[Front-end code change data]

════════════════════

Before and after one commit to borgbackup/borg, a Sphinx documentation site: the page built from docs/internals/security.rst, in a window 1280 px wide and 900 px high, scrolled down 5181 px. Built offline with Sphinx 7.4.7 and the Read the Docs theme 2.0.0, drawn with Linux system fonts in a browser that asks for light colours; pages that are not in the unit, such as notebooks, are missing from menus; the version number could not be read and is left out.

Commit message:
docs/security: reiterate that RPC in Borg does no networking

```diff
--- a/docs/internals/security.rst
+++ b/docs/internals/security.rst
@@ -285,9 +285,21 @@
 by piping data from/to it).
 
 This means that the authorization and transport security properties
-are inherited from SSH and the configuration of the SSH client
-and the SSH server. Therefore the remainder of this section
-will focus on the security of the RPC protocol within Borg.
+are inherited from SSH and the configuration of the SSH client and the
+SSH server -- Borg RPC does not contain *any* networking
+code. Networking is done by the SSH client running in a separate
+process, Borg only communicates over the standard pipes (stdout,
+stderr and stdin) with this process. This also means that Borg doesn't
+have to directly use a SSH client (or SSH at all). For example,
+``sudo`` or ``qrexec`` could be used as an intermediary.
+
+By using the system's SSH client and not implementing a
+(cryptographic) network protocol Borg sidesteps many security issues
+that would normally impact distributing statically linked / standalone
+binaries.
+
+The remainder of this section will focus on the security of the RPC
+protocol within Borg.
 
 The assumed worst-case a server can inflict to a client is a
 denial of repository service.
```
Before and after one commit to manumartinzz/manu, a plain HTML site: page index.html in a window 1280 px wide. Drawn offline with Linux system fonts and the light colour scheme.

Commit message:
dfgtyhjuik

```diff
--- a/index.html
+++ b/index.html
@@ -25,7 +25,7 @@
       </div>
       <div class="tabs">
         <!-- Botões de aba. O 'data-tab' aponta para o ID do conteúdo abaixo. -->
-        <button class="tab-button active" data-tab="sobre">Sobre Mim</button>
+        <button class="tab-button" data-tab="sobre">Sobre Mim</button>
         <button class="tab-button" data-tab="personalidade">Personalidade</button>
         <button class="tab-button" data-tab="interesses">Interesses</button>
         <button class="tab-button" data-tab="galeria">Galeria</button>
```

════════════════════

_PROBLEM STATEMENT_
Look through the records and gather each line with the word "process".

_REPLY_
+process, Borg only communicates over the standard pipes (stdout,
+stderr and stdin) with this process. This also means that Borg doesn't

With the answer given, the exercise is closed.